Task to complete.
Among the entries below, find every line that contains the string "hidden", then copy it.
*** Records for processing ***
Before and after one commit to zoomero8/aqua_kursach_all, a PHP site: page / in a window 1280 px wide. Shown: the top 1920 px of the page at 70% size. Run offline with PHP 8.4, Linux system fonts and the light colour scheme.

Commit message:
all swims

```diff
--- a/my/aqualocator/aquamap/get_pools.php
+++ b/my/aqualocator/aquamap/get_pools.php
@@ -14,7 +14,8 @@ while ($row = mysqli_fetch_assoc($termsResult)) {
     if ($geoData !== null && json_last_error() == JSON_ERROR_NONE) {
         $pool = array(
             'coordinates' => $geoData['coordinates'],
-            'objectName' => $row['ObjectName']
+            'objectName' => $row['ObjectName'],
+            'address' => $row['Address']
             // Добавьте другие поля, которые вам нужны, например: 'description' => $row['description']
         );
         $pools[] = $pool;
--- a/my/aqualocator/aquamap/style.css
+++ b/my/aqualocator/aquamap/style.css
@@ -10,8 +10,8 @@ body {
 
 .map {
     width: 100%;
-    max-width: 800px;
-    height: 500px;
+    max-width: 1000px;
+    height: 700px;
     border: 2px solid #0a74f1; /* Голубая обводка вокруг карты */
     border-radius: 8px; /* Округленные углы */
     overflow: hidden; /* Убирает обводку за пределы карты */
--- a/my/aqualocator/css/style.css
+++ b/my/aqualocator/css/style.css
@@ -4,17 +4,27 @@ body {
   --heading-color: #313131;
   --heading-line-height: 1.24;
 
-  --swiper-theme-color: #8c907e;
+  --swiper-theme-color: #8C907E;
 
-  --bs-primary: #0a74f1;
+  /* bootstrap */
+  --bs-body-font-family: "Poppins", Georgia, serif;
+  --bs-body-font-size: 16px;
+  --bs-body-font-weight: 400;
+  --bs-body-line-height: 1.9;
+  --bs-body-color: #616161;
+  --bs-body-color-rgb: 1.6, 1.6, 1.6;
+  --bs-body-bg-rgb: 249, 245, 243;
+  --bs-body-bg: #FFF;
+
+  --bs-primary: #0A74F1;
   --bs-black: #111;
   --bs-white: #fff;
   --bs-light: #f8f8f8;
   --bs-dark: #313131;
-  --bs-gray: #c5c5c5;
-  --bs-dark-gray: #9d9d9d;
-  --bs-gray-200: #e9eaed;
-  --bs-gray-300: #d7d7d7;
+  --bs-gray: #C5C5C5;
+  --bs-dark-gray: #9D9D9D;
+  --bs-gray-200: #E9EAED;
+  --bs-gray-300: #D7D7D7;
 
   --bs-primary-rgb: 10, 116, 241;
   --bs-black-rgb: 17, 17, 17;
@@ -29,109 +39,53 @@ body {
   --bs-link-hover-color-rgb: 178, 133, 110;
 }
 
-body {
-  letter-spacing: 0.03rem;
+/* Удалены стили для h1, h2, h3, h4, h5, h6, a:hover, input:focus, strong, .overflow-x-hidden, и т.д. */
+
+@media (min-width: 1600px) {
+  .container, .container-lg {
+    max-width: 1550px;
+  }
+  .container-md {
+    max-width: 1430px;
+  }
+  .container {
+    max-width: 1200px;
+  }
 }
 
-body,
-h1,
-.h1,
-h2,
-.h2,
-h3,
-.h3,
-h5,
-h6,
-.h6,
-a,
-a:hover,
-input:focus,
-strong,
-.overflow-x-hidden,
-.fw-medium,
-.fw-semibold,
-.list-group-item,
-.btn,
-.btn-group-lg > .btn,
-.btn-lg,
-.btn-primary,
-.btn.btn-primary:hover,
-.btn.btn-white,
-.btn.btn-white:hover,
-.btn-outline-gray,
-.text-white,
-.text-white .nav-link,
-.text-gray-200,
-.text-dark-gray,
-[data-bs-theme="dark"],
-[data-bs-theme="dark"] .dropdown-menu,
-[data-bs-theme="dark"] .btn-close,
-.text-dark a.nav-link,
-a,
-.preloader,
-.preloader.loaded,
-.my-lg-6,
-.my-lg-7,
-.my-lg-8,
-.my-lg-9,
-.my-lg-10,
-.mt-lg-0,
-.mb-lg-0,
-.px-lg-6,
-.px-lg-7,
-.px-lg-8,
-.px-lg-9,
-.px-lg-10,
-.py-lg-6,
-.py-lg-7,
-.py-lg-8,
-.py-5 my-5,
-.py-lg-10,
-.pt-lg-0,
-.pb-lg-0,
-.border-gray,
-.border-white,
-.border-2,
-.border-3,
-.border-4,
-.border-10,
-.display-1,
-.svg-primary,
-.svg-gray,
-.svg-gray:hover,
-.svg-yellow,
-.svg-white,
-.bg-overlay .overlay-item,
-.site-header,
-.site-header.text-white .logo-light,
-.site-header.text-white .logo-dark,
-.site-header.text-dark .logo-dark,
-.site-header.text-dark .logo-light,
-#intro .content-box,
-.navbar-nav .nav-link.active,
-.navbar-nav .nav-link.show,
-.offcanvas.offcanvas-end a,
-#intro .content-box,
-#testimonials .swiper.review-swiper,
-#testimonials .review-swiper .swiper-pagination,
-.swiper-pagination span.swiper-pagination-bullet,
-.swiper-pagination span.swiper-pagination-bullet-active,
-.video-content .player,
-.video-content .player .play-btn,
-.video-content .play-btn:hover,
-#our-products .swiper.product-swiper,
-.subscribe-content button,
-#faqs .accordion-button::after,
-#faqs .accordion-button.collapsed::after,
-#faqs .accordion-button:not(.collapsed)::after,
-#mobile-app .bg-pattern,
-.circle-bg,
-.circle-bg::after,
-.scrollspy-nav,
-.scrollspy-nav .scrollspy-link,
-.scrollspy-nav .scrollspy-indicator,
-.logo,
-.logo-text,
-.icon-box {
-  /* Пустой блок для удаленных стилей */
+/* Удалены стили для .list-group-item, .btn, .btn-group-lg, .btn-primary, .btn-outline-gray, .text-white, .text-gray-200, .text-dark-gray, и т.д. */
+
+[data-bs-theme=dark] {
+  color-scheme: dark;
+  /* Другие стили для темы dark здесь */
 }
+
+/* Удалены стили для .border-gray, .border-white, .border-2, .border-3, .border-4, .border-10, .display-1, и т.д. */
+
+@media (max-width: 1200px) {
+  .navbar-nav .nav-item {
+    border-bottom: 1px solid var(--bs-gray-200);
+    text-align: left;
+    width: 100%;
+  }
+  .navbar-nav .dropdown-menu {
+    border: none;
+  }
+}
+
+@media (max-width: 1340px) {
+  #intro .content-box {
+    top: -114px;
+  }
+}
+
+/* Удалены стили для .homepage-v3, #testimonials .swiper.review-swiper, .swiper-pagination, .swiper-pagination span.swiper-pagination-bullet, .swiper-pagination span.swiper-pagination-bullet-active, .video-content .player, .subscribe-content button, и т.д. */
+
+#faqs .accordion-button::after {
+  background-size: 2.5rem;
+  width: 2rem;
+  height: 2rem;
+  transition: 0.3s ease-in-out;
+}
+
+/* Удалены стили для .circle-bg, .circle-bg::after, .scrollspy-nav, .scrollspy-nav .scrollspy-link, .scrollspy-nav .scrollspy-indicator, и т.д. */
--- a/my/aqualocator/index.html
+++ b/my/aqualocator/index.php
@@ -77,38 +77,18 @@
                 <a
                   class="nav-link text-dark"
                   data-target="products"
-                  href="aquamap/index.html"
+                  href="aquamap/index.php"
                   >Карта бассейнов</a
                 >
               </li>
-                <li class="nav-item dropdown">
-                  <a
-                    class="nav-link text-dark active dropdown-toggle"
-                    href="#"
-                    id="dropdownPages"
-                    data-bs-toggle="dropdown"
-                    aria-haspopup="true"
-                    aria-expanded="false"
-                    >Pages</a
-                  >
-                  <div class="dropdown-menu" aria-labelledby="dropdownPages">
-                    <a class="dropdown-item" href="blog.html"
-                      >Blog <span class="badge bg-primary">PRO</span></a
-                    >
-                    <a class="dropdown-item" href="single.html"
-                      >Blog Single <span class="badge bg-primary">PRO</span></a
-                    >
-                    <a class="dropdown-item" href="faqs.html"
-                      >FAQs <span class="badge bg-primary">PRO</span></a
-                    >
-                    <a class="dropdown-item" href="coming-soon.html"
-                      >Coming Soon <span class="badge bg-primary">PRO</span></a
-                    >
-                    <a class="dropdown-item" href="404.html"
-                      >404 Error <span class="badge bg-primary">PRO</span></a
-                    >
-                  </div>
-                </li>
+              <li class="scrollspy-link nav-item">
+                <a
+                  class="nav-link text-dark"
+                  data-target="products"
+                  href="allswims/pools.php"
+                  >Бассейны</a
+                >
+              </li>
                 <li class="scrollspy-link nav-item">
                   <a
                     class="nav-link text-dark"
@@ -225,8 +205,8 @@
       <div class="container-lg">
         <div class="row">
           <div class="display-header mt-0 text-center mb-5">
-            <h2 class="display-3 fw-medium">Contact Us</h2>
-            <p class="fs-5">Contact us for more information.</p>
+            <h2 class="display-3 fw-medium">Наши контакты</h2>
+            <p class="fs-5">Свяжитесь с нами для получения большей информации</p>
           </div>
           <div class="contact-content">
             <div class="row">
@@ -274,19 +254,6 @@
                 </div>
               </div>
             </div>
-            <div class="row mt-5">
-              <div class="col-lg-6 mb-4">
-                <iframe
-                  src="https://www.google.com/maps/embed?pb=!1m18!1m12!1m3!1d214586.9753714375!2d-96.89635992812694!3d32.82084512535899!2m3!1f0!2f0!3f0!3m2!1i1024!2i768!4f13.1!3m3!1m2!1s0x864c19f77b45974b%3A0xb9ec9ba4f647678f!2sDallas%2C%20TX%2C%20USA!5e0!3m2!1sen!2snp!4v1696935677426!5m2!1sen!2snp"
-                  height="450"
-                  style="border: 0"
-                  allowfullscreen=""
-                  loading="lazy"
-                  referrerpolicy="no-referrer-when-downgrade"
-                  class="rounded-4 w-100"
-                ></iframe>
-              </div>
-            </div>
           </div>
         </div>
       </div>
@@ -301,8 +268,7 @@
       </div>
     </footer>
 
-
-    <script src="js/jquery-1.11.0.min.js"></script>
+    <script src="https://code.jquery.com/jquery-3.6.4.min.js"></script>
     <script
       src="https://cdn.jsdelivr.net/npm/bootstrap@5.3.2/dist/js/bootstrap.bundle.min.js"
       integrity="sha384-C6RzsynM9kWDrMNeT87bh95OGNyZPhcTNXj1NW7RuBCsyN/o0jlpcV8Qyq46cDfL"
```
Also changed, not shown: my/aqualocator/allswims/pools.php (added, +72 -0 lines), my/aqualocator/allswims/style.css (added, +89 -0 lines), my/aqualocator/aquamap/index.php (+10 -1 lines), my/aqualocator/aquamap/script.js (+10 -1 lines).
*** End of Records for processing ***
Answer below.
     overflow: hidden; /* Убирает обводку за пределы карты */
+/* Удалены стили для h1, h2, h3, h4, h5, h6, a:hover, input:focus, strong, .overflow-x-hidden, и т.д. */
-.overflow-x-hidden,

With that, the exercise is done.